Could you copy the records below exactly, leaving out any pictures?

----- Given data -----

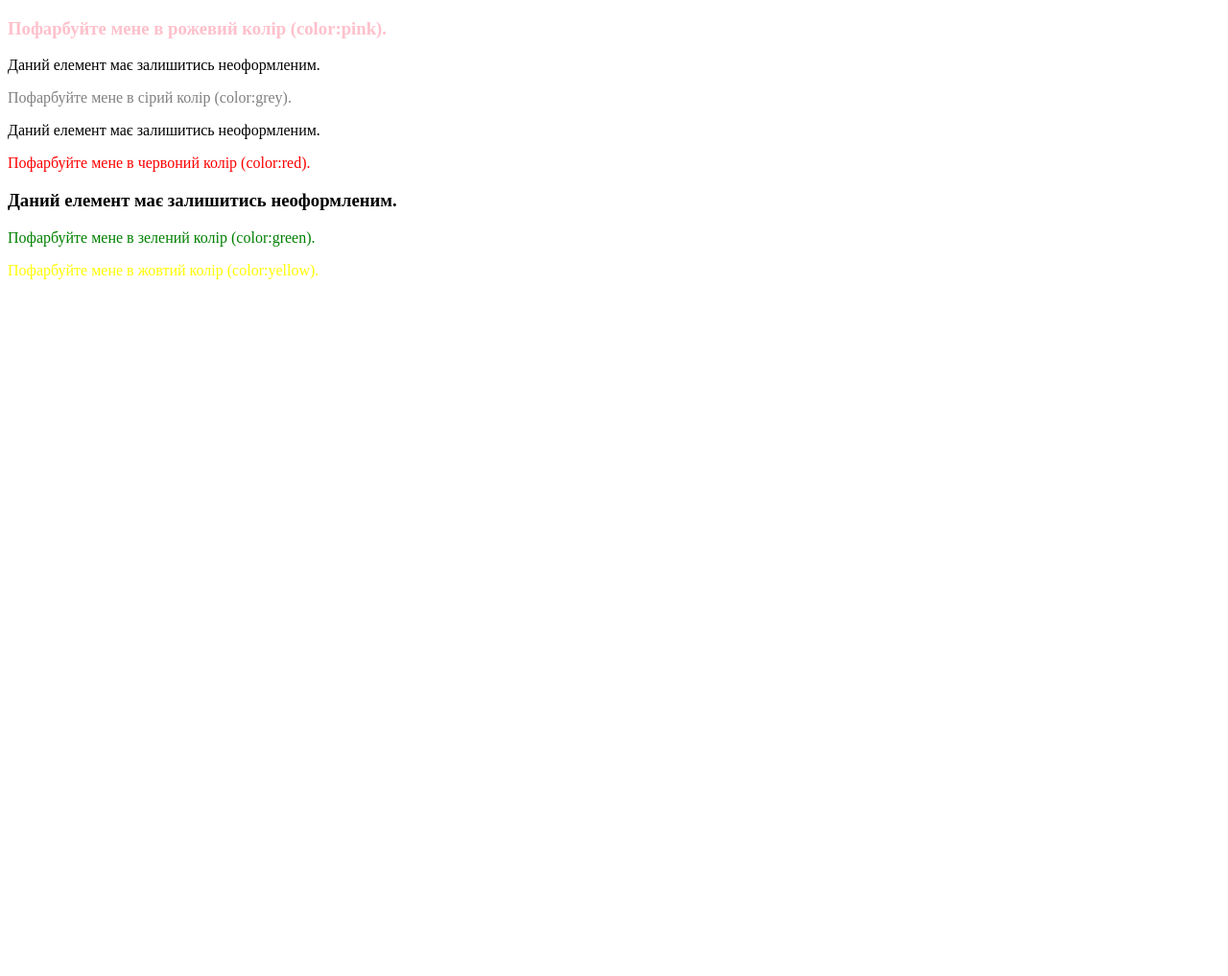
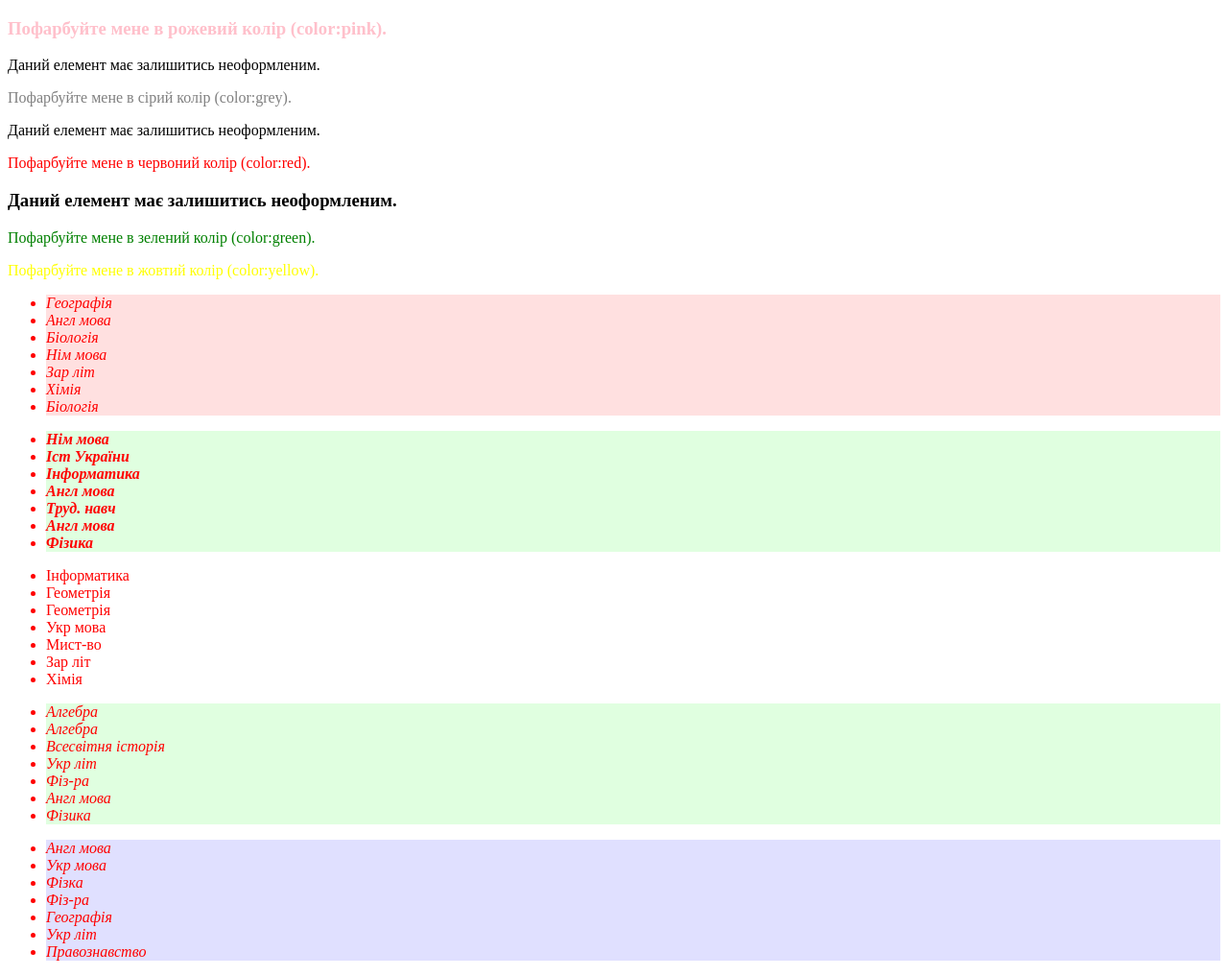
Before and after one commit to Sandulskyi/HW-8, a plain HTML site: page index.html in a window 1280 px wide. Shown: the whole page at 96% size. Before the commit the page ends 800 px from the top, so only its background shows below. Drawn offline with Linux system fonts and the light colour scheme.

Commit message:
complete task

```diff
--- a/index.html
+++ b/index.html
@@ -20,5 +20,53 @@
 
 
 
+    <div class="lesson-container">
+        <ul class="monday">
+            <li>Географія</li>
+            <li>Англ мова</li>
+            <li>Біологія</li>
+            <li>Нім мова</li>
+            <li>Зар літ</li>
+            <li>Хімія</li>
+            <li>Біологія</li>
+        </ul>
+        <ul class="tuesday">
+            <li>Нім мова</li>
+            <li>Іст України</li>
+            <li>Інформатика</li>
+            <li>Англ мова</li>
+            <li>Труд. навч</li>
+            <li>Англ мова</li>
+            <li>Фізика</li>
+        </ul>
+        <ul class="wednesday">
+            <li>Інформатика</li>
+            <li>Геометрія</li>
+            <li>Геометрія</li>
+            <li>Укр мова</li>
+            <li>Мист-во</li>
+            <li>Зар літ</li>
+            <li>Хімія</li>
+        </ul>
+        <ul class="thursday">
+            <li>Алгебра</li>
+            <li>Алгебра</li>
+            <li>Всесвітня історія</li>
+            <li>Укр літ</li>
+            <li>Фіз-ра</li>
+            <li>Англ мова</li>
+            <li>Фізика</li>
+        </ul>
+        <ul class="friday">
+            <li>Англ мова</li>
+            <li>Укр мова</li>
+            <li>Фізка</li>
+            <li>Фіз-ра</li>
+            <li>Географія</li>
+            <li>Укр літ</li>
+            <li>Правознавство</li>
+        </ul>
+    </div>
+
 </body>
 </html>
--- a/styles/style.css
+++ b/styles/style.css
@@ -14,3 +14,50 @@ div + h3 + p {
 .yellow {
     color:yellow;
 }
+
+
+
+
+
+
+
+
+.lesson-container ul li:hover {
+    color: blue;
+}
+
+.lesson-container ul li:active {
+    background-color: lightgray;
+}
+
+.lesson-container ul li:focus {
+    outline: 2px solid red;
+}
+
+.lesson-container ul li:visited {
+    color: purple;
+}
+
+.lesson-container ul li {
+    text-decoration: none;
+}
+
+.lesson-container ul:first-child li {
+    background-color: #ffe0e0;
+}
+
+.lesson-container ul:last-child li {
+    background-color: #e0e0ff;
+}
+
+.lesson-container ul:nth-child(2n) li {
+    background-color: #e0ffe0;
+}
+
+.lesson-container ul:nth-of-type(2) li {
+    font-weight: bold;
+}
+
+.lesson-container ul:not(.wednesday) li {
+    font-style: italic;
+}
```
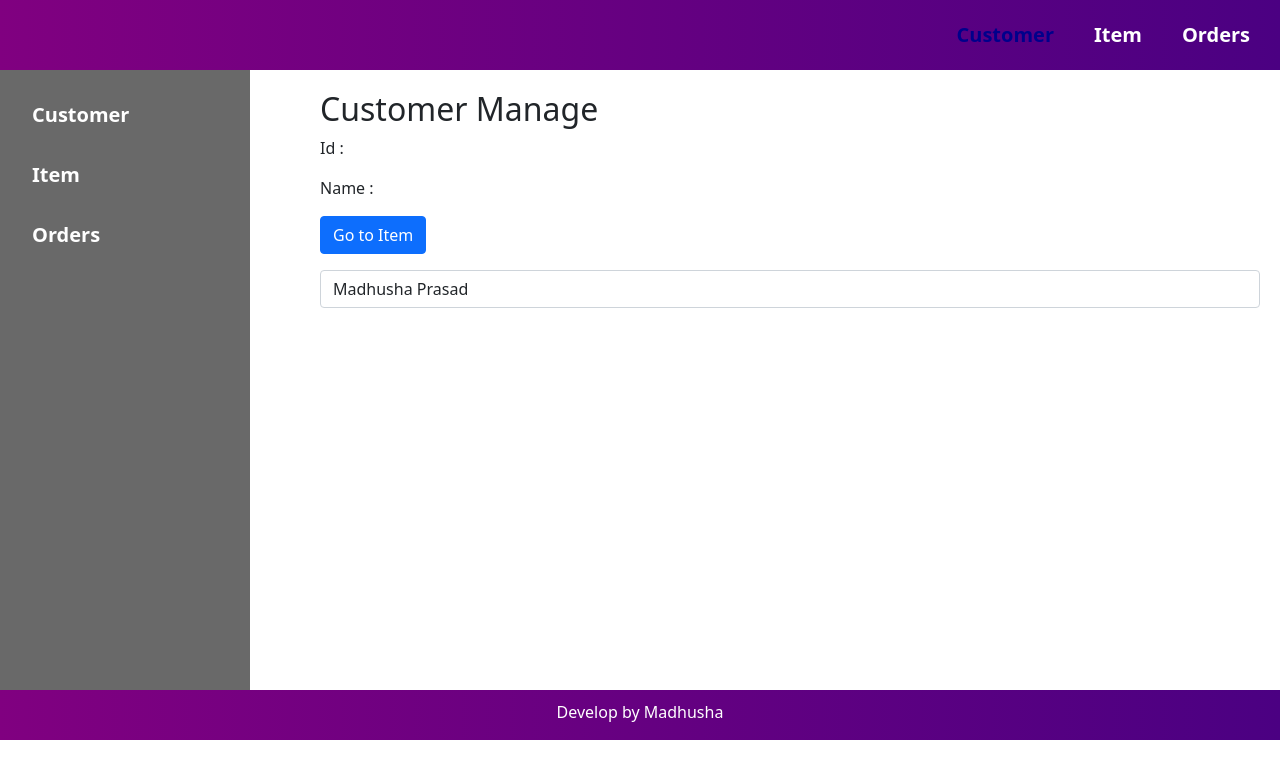
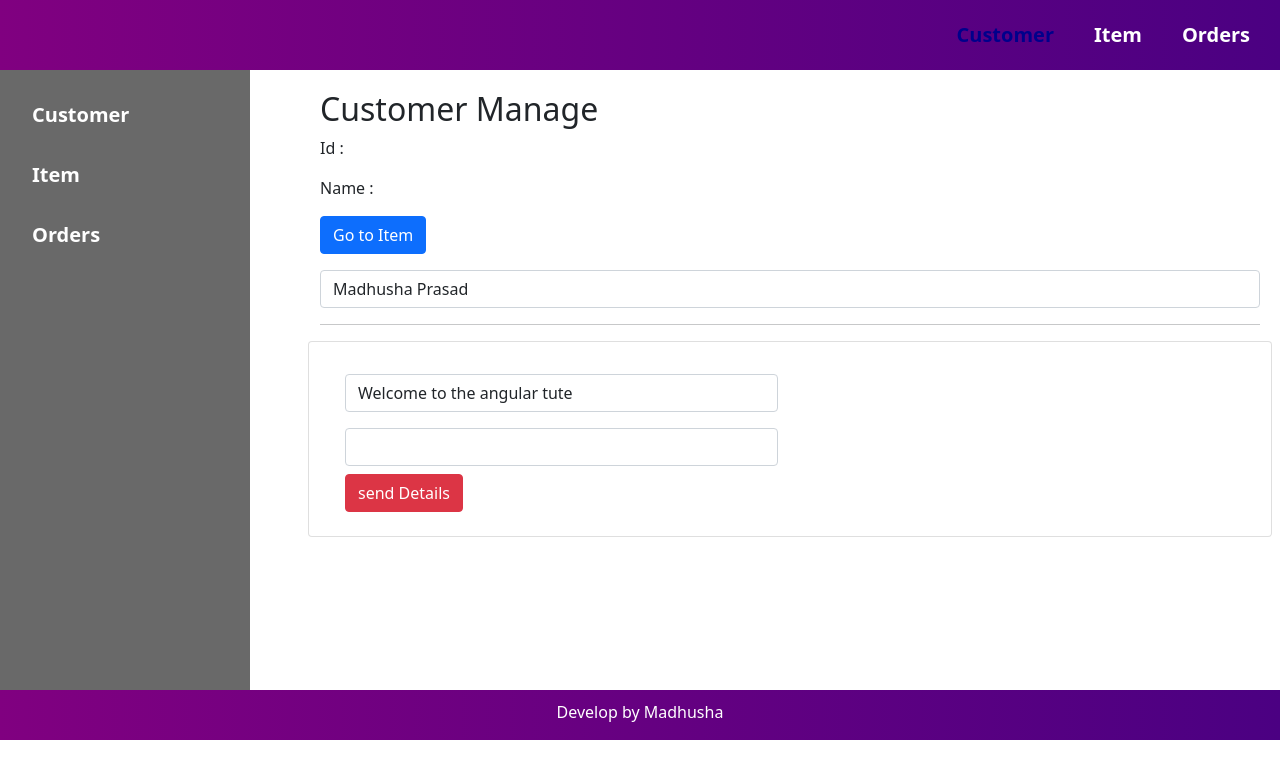
Before and after one commit to MadhushaPrasad/Crud-with-angular, an Angular app: page /customer in a window 1280 px wide. Shown: the top 778 px of the page. Built offline with nearby package versions, Linux system fonts and the light colour scheme.

Commit message:
create a new form

```diff
--- a/src/app/views/customer/customer.component.html
+++ b/src/app/views/customer/customer.component.html
@@ -11,4 +11,20 @@
   <!--  event binding  ()  -->
   <!--  property binding-->
   <input #txtInput (keydown.enter)="getText(txtInput)" [value]="Madhsuha" class="form-control col mt-3" type="text">
+  <hr>
+
+  <div class="row card p-4">
+    <div class="col-6">
+      <div class="form-group mt-2">
+        <input [value]="inputValue" class="form-control" type="text">
+      </div>
+
+      <div class="form-group">
+        <input #txtInput (keydown.enter)="getText(txtInput)" class="form-control col mt-3" type="text">
+      </div>
+      <button (click)="getText(txtInput)" class="btn btn-danger mt-2">
+        send Details
+      </button>
+    </div>
+  </div>
 </div>
--- a/src/app/views/customer/customer.component.ts
+++ b/src/app/views/customer/customer.component.ts
@@ -11,6 +11,7 @@ export class CustomerComponent implements OnInit {
   id: any = '';
   name: any = '';
   Madhsuha: any = "Madhusha Prasad";
+  inputValue: any = "Welcome to the angular tute";
 
   constructor(private router: Router, private actRouter: ActivatedRoute) {
     // this.id = this.actRouter.snapshot.paramMap.get('id');
```
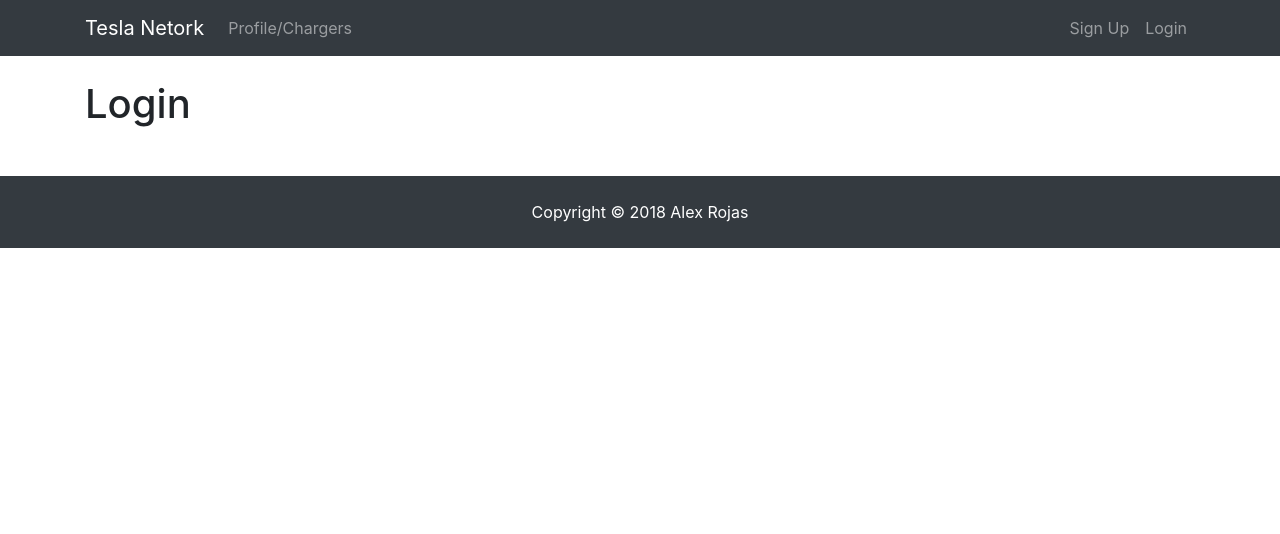
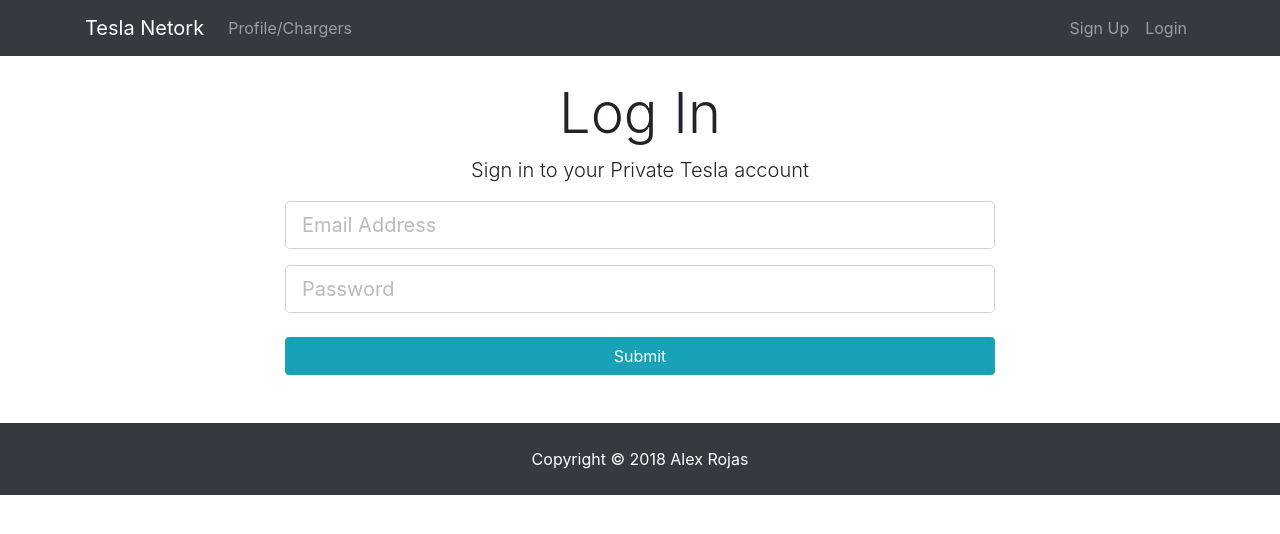
Before and after one commit to alexrojas/reactProjectClient, a React (Create React App) app: page /login in a window 1280 px wide. Shown: the top 534 px of the page. Built offline with nearby package versions, Linux system fonts and the light colour scheme.

Commit message:
added a proxy on package json, and install axios

```diff
--- a/package.json
+++ b/package.json
@@ -3,6 +3,7 @@
   "version": "0.1.0",
   "private": true,
   "dependencies": {
+    "axios": "^0.18.0",
     "react": "^16.5.2",
     "react-dom": "^16.5.2",
     "react-router-dom": "^4.3.1",
--- a/src/App.js
+++ b/src/App.js
@@ -4,7 +4,7 @@
 import Landing from './components/layout/Landing'
 import Login from './components/auth/Login'
 import Register from './components/auth/Register'
-import { Switch, Route } from 'react-router-dom';
+import { Route } from 'react-router-dom';
 
 import './App.css';
 
--- a/src/components/auth/Login.js
+++ b/src/components/auth/Login.js
@@ -1,10 +1,57 @@
 import React, {Component} from 'react';
 
 class Login extends Component {
+  constructor(){
+    super()
+    this.state = {
+      email: '',
+      password: '',
+      errors: {}
+    }
+    // this.onChange = this.onChange.bind(this)
+    // this.onSubmit = this.onSubmit.bind(this)
+  }
+
+  onChange = (e) => {
+    // console.log('name>>',e.target.name)//this logs the name of the field
+    // console.log('value>>',e.target.value)//this logs the value of that field
+    this.setState({[e.target.name ]: e.target.value })//
+  }
+
+  onSubmit = (e) =>{
+    e.preventDefault()
+
+    const user = {
+      email: this.state.email,
+      password: this.state.password
+    }
+
+    console.log(user);
+  }
+
+
   render() {
     return (
-      <div>
-        <h1>Login</h1>
+      <div className="login">
+        <div className="container">
+          <div className="row">
+            <div className="col-md-8 m-auto">
+              <h1 className="display-4 text-center">Log In</h1>
+              <p className="lead text-center">Sign in to your Private Tesla account</p>
+
+              <form onSubmit={this.onSubmit}>
+                <div className="form-group">
+                  <input type="email" className="form-control form-control-lg" placeholder="Email Address" name="email" value={this.state.email} onChange={this.onChange} />
+                </div>
+                <div className="form-group">
+                  <input type="password" className="form-control form-control-lg" placeholder="Password" name="password" value={this.state.password} onChange={this.onChange} />
+                </div>
+                <input type="submit" className="btn btn-info btn-block mt-4" />
+              </form>
+
+            </div>
+          </div>
+        </div>
       </div>
     )
   }
--- a/src/components/auth/Register.js
+++ b/src/components/auth/Register.js
@@ -1,4 +1,5 @@
 import React, {Component} from 'react';
+import Axios from 'axios';
 // import axios from 'axios';
 class Register extends Component {
   constructor(){
@@ -19,6 +20,7 @@
       // console.log('value>>',e.target.value)//this logs the value of that field
       this.setState({[e.target.name ]: e.target.value })//
     }
+
     onSubmit = (e) => {
       e.preventDefault()
 
```
Also changed, not shown: 1 other file (tests, documents, lock files or other folders).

-----

Expected answer:
Before and after one commit to Sandulskyi/HW-8, a plain HTML site: page index.html in a window 1280 px wide. Shown: the whole page at 96% size. Before the commit the page ends 800 px from the top, so only its background shows below. Drawn offline with Linux system fonts and the light colour scheme.

Commit message:
complete task

```diff
--- a/index.html
+++ b/index.html
@@ -20,5 +20,53 @@
 
 
 
+    <div class="lesson-container">
+        <ul class="monday">
+            <li>Географія</li>
+            <li>Англ мова</li>
+            <li>Біологія</li>
+            <li>Нім мова</li>
+            <li>Зар літ</li>
+            <li>Хімія</li>
+            <li>Біологія</li>
+        </ul>
+        <ul class="tuesday">
+            <li>Нім мова</li>
+            <li>Іст України</li>
+            <li>Інформатика</li>
+            <li>Англ мова</li>
+            <li>Труд. навч</li>
+            <li>Англ мова</li>
+            <li>Фізика</li>
+        </ul>
+        <ul class="wednesday">
+            <li>Інформатика</li>
+            <li>Геометрія</li>
+            <li>Геометрія</li>
+            <li>Укр мова</li>
+            <li>Мист-во</li>
+            <li>Зар літ</li>
+            <li>Хімія</li>
+        </ul>
+        <ul class="thursday">
+            <li>Алгебра</li>
+            <li>Алгебра</li>
+            <li>Всесвітня історія</li>
+            <li>Укр літ</li>
+            <li>Фіз-ра</li>
+            <li>Англ мова</li>
+            <li>Фізика</li>
+        </ul>
+        <ul class="friday">
+            <li>Англ мова</li>
+            <li>Укр мова</li>
+            <li>Фізка</li>
+            <li>Фіз-ра</li>
+            <li>Географія</li>
+            <li>Укр літ</li>
+            <li>Правознавство</li>
+        </ul>
+    </div>
+
 </body>
 </html>
--- a/styles/style.css
+++ b/styles/style.css
@@ -14,3 +14,50 @@ div + h3 + p {
 .yellow {
     color:yellow;
 }
+
+
+
+
+
+
+
+
+.lesson-container ul li:hover {
+    color: blue;
+}
+
+.lesson-container ul li:active {
+    background-color: lightgray;
+}
+
+.lesson-container ul li:focus {
+    outline: 2px solid red;
+}
+
+.lesson-container ul li:visited {
+    color: purple;
+}
+
+.lesson-container ul li {
+    text-decoration: none;
+}
+
+.lesson-container ul:first-child li {
+    background-color: #ffe0e0;
+}
+
+.lesson-container ul:last-child li {
+    background-color: #e0e0ff;
+}
+
+.lesson-container ul:nth-child(2n) li {
+    background-color: #e0ffe0;
+}
+
+.lesson-container ul:nth-of-type(2) li {
+    font-weight: bold;
+}
+
+.lesson-container ul:not(.wednesday) li {
+    font-style: italic;
+}
```
Before and after one commit to MadhushaPrasad/Crud-with-angular, an Angular app: page /customer in a window 1280 px wide. Shown: the top 778 px of the page. Built offline with nearby package versions, Linux system fonts and the light colour scheme.

Commit message:
create a new form

```diff
--- a/src/app/views/customer/customer.component.html
+++ b/src/app/views/customer/customer.component.html
@@ -11,4 +11,20 @@
   <!--  event binding  ()  -->
   <!--  property binding-->
   <input #txtInput (keydown.enter)="getText(txtInput)" [value]="Madhsuha" class="form-control col mt-3" type="text">
+  <hr>
+
+  <div class="row card p-4">
+    <div class="col-6">
+      <div class="form-group mt-2">
+        <input [value]="inputValue" class="form-control" type="text">
+      </div>
+
+      <div class="form-group">
+        <input #txtInput (keydown.enter)="getText(txtInput)" class="form-control col mt-3" type="text">
+      </div>
+      <button (click)="getText(txtInput)" class="btn btn-danger mt-2">
+        send Details
+      </button>
+    </div>
+  </div>
 </div>
--- a/src/app/views/customer/customer.component.ts
+++ b/src/app/views/customer/customer.component.ts
@@ -11,6 +11,7 @@ export class CustomerComponent implements OnInit {
   id: any = '';
   name: any = '';
   Madhsuha: any = "Madhusha Prasad";
+  inputValue: any = "Welcome to the angular tute";
 
   constructor(private router: Router, private actRouter: ActivatedRoute) {
     // this.id = this.actRouter.snapshot.paramMap.get('id');
```
Before and after one commit to alexrojas/reactProjectClient, a React (Create React App) app: page /login in a window 1280 px wide. Shown: the top 534 px of the page. Built offline with nearby package versions, Linux system fonts and the light colour scheme.

Commit message:
added a proxy on package json, and install axios

```diff
--- a/package.json
+++ b/package.json
@@ -3,6 +3,7 @@
   "version": "0.1.0",
   "private": true,
   "dependencies": {
+    "axios": "^0.18.0",
     "react": "^16.5.2",
     "react-dom": "^16.5.2",
     "react-router-dom": "^4.3.1",
--- a/src/App.js
+++ b/src/App.js
@@ -4,7 +4,7 @@
 import Landing from './components/layout/Landing'
 import Login from './components/auth/Login'
 import Register from './components/auth/Register'
-import { Switch, Route } from 'react-router-dom';
+import { Route } from 'react-router-dom';
 
 import './App.css';
 
--- a/src/components/auth/Login.js
+++ b/src/components/auth/Login.js
@@ -1,10 +1,57 @@
 import React, {Component} from 'react';
 
 class Login extends Component {
+  constructor(){
+    super()
+    this.state = {
+      email: '',
+      password: '',
+      errors: {}
+    }
+    // this.onChange = this.onChange.bind(this)
+    // this.onSubmit = this.onSubmit.bind(this)
+  }
+
+  onChange = (e) => {
+    // console.log('name>>',e.target.name)//this logs the name of the field
+    // console.log('value>>',e.target.value)//this logs the value of that field
+    this.setState({[e.target.name ]: e.target.value })//
+  }
+
+  onSubmit = (e) =>{
+    e.preventDefault()
+
+    const user = {
+      email: this.state.email,
+      password: this.state.password
+    }
+
+    console.log(user);
+  }
+
+
   render() {
     return (
-      <div>
-        <h1>Login</h1>
+      <div className="login">
+        <div className="container">
+          <div className="row">
+            <div className="col-md-8 m-auto">
+              <h1 className="display-4 text-center">Log In</h1>
+              <p className="lead text-center">Sign in to your Private Tesla account</p>
+
+              <form onSubmit={this.onSubmit}>
+                <div className="form-group">
+                  <input type="email" className="form-control form-control-lg" placeholder="Email Address" name="email" value={this.state.email} onChange={this.onChange} />
+                </div>
+                <div className="form-group">
+                  <input type="password" className="form-control form-control-lg" placeholder="Password" name="password" value={this.state.password} onChange={this.onChange} />
+                </div>
+                <input type="submit" className="btn btn-info btn-block mt-4" />
+              </form>
+
+            </div>
+          </div>
+        </div>
       </div>
     )
   }
--- a/src/components/auth/Register.js
+++ b/src/components/auth/Register.js
@@ -1,4 +1,5 @@
 import React, {Component} from 'react';
+import Axios from 'axios';
 // import axios from 'axios';
 class Register extends Component {
   constructor(){
@@ -19,6 +20,7 @@
       // console.log('value>>',e.target.value)//this logs the value of that field
       this.setState({[e.target.name ]: e.target.value })//
     }
+
     onSubmit = (e) => {
       e.preventDefault()
 
```
Also changed, not shown: 1 other file (tests, documents, lock files or other folders).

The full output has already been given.